He told Du, who appeared in court wearing a dark suit and light shirt: "Although it is true that the Dings had not complied with various court orders in that civil litigation, your remedy lay in seeking further assistance from the court.
"Nothing they had done or failed to do could begin to amount to provocation such as could mitigate, let alone justify, your destruction of the entire family, including two innocent girls.
"Whilst it is true that you were of previous good character, that can have little, if any, impact upon the severity of the sentence in view of the horrendous nature of these killings.
"Your counsel has relied upon your remorse for these killings.
"Since you did not give evidence, the court can only go on what you said to the psychiatrists about being sorry and what your counsel says on instructions.
"I have some doubt whether you were showing genuine remorse as opposed to feeling sorry for the situation in which you find yourself, but, even giving you the benefit of the doubt, the gravity of your offending is so serious that even genuine remorse could only play a very limited role in mitigation."
The 999 call received on the day of the murders from Alice Ding's mobile phone was found to be "mishandled" by police, resulting in officers being sent to the wrong address and the call being closed prematurely.
An investigation by the Independent Police Complaints Commission into the dropped call concluded: "Had police used more detailed checks and a mapping system available to them, the need for a subscriber check would have been established, the correct address in Pioneer Close would have been identified and in all likelihood attended by officers within minutes."
Senior investigating officer Detective Chief Inspector Tom Davies, from Northamptonshire Police, admitted they would "never know" what might have happened had the call been handled correctly.
The force said it was "unlikely" that the Ding family could have been saved, but it was possible that Du could still have been at the address if they had gone to the right location.
It also emerged after the trial that officers missed the bodies when they were sent by West Midlands Police on the morning of May 1 to talk to the Dings in connection with the disappearance of Du. He had been reported missing by his wife the day after the killings.
When there was no answer, officers from Northamptonshire Police simply posted a card through the letterbox and left.
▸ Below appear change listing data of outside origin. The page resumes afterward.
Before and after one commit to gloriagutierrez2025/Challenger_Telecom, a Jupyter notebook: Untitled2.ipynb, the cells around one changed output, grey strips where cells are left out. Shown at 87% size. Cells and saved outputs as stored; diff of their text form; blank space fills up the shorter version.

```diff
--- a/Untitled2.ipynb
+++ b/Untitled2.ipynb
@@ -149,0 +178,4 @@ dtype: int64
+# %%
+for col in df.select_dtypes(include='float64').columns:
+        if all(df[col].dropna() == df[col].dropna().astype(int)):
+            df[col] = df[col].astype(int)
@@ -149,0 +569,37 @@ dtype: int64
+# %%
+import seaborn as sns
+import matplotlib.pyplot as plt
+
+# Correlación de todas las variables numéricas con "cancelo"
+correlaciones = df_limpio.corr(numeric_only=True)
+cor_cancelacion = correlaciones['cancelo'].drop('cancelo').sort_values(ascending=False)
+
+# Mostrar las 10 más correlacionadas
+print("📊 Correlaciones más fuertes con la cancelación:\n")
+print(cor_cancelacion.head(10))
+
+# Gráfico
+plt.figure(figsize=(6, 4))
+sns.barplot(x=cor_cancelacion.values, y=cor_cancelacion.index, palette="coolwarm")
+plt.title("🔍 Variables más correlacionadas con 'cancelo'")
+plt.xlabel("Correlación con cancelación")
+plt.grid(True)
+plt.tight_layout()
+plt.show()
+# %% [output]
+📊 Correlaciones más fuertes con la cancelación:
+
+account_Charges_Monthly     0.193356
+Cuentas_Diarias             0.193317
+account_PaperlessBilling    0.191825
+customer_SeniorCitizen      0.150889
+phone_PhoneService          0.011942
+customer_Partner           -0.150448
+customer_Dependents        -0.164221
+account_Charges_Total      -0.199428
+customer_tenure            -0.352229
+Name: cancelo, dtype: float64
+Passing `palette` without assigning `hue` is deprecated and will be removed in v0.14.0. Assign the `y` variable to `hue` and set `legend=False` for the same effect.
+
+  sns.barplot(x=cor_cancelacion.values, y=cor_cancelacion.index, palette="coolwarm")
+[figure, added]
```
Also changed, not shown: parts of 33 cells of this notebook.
Hours later, the bodies were discovered after a neighbour called the police to report he had seen a body lying on the floor through a back window of the Dings' home.